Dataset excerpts

***

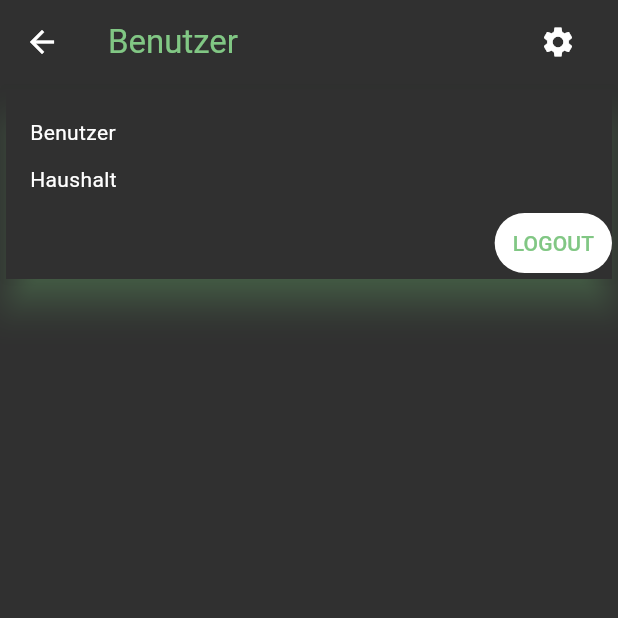
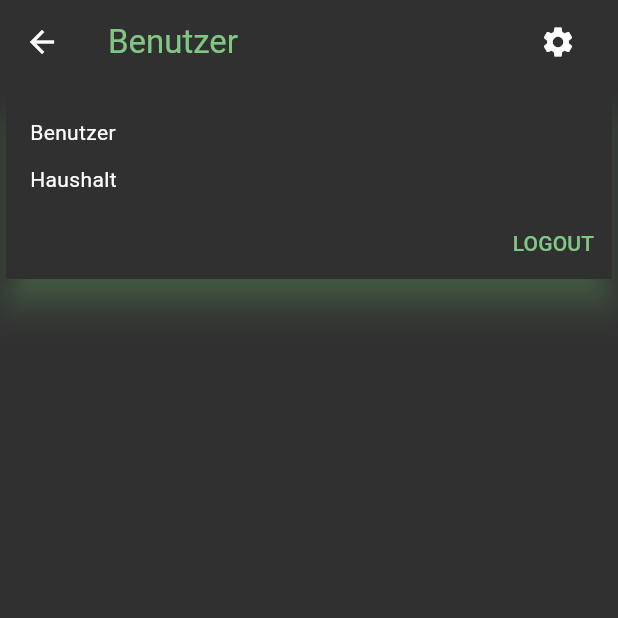
Before and after one commit to lukasrgr/cookAllYouCan, a Flutter app: the UserPage screen opened by its route, on a phone screen of 412 x 824 dp, the top half of it. Run offline on Flutter 3.47's test engine with Material 3 defaults, Android fonts, the phone set to English and light mode, and no system bars; our stand-ins replace accordion, flutter_colorpicker, multi_dropdown, multi_select_flutter, settings_ui, shared_preferences and 5 more; missing offline and left inert: flutter_material_pickers, mysql_client; accounts and stored records are empty; network calls fail.

Commit message:
update README and textButtonTheme

```diff
--- a/cook_all_you_can/lib/index/pages/shared/settings/theme/theme.dart
+++ b/cook_all_you_can/lib/index/pages/shared/settings/theme/theme.dart
@@ -23,11 +23,17 @@ class MyThemes {
       elevation: 10,
     ),
     //
+    textButtonTheme: TextButtonThemeData(
+        style: ButtonStyle(
+            backgroundColor: MaterialStateColor.resolveWith(
+                (states) => canvasBackgroundColor!))),
+    //
     listTileTheme: ListTileThemeData(
         textColor: Colors.white,
         iconColor: Colors.white,
         tileColor: canvasBackgroundColor?.withOpacity(0.9)),
     //
+
     scaffoldBackgroundColor: canvasBackgroundColor,
     brightness: Brightness.dark,
     canvasColor: canvasBackgroundColor,
@@ -42,6 +48,7 @@ class MyThemes {
     cardColor: canvasBackgroundColor,
     cardTheme: CardTheme(
         color: canvasBackgroundColor,
+        surfaceTintColor: MyThemes.canvasBackgroundColor!.withOpacity(0.5),
         shadowColor: primaryColor,
         clipBehavior: Clip.hardEdge,
         elevation: 10.0,
--- a/cook_all_you_can/lib/index/pages/shared/user/user.dart
+++ b/cook_all_you_can/lib/index/pages/shared/user/user.dart
@@ -34,6 +34,8 @@ class UserPageState extends State<UserPage> {
         body: Column(
           children: [
             Card(
+                surfaceTintColor:
+                    MyThemes.canvasBackgroundColor!.withOpacity(0.5),
                 child: Column(
                   mainAxisSize: MainAxisSize.min,
                   children: <Widget>[
@@ -75,17 +77,15 @@ class UserPageState extends State<UserPage> {
                     Row(
                       mainAxisAlignment: MainAxisAlignment.end,
                       children: <Widget>[
-                    const SizedBox(width: 8),
+                        // const SizedBox(width: 8),
                         TextButton(
-                      style: ButtonStyle(
-                          backgroundColor: MaterialStateProperty.resolveWith(
-                              (states) => Colors.white)),
                           child: Text(
                             'LOGOUT',
                             style: TextStyle(color: MyThemes.primaryColor),
                           ),
                           onPressed: () async {
-                        var snackbar = showNotification(context, "Logging out");
+                            var snackbar =
+                                showNotification(context, "Logging out");
                             await logout();
                             snackbar.close();
                           },
@@ -186,8 +186,6 @@ class UserPageState extends State<UserPage> {
     } else {
       // User is not authenticated
       // console.log("User is not authenticated.");
-
-      debugger();
     }
 
     await supabase.auth.signOut();
```
Also changed, not shown: 1 other file. Lines whose indentation alone changed are shown as unchanged.
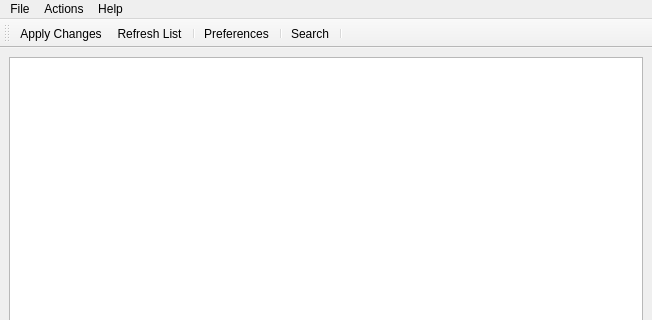
Before: the Qt Designer form designer/gui_pybombs.ui in NinjaComics/pybombs-qtgui, drawn with Qt 5; both pictures show x 0 to 652 and y 0 to 320 of the 652 by 464 pixel window.
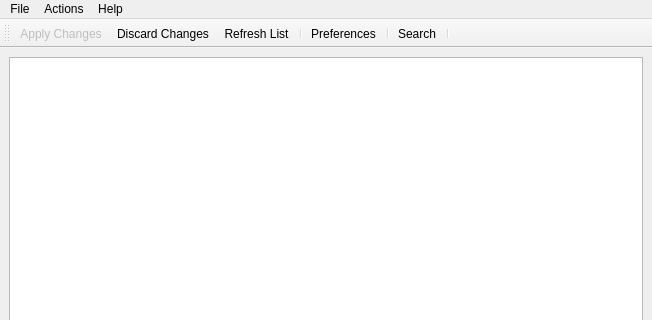
After: the same form once the commit is applied.

What changed in the file:
```diff
--- a/designer/gui_pybombs.ui
+++ b/designer/gui_pybombs.ui
@@ -88,6 +88,7 @@
     <bool>false</bool>
    </attribute>
    <addaction name="action_Apply"/>
+   <addaction name="action_Discard_Changes"/>
    <addaction name="action_Refresh"/>
    <addaction name="separator"/>
    <addaction name="action_Preferences"/>
@@ -106,6 +107,9 @@
    </property>
   </action>
   <action name="action_Apply">
+   <property name="enabled">
+    <bool>false</bool>
+   </property>
    <property name="text">
     <string>&amp;Apply Changes</string>
    </property>
@@ -158,6 +162,11 @@
     <string>&amp;About PyBOMBS</string>
    </property>
   </action>
+  <action name="action_Discard_Changes">
+   <property name="text">
+    <string>&amp;Discard Changes</string>
+   </property>
+  </action>
  </widget>
  <resources>
   <include location="../myicons.qrc"/>
```
Left out of the diff: 9 changed lines with no effect on the pictures.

***

■ **Description of the task**:
Some lines in the data above hold the string "name". Find and copy each of them.

■ **Answer area**:
    <addaction name="action_Apply"/>
+   <addaction name="action_Discard_Changes"/>
    <addaction name="action_Refresh"/>
    <addaction name="separator"/>
    <addaction name="action_Preferences"/>
   <action name="action_Apply">
+   <property name="enabled">
    <property name="text">
+  <action name="action_Discard_Changes">
+   <property name="text">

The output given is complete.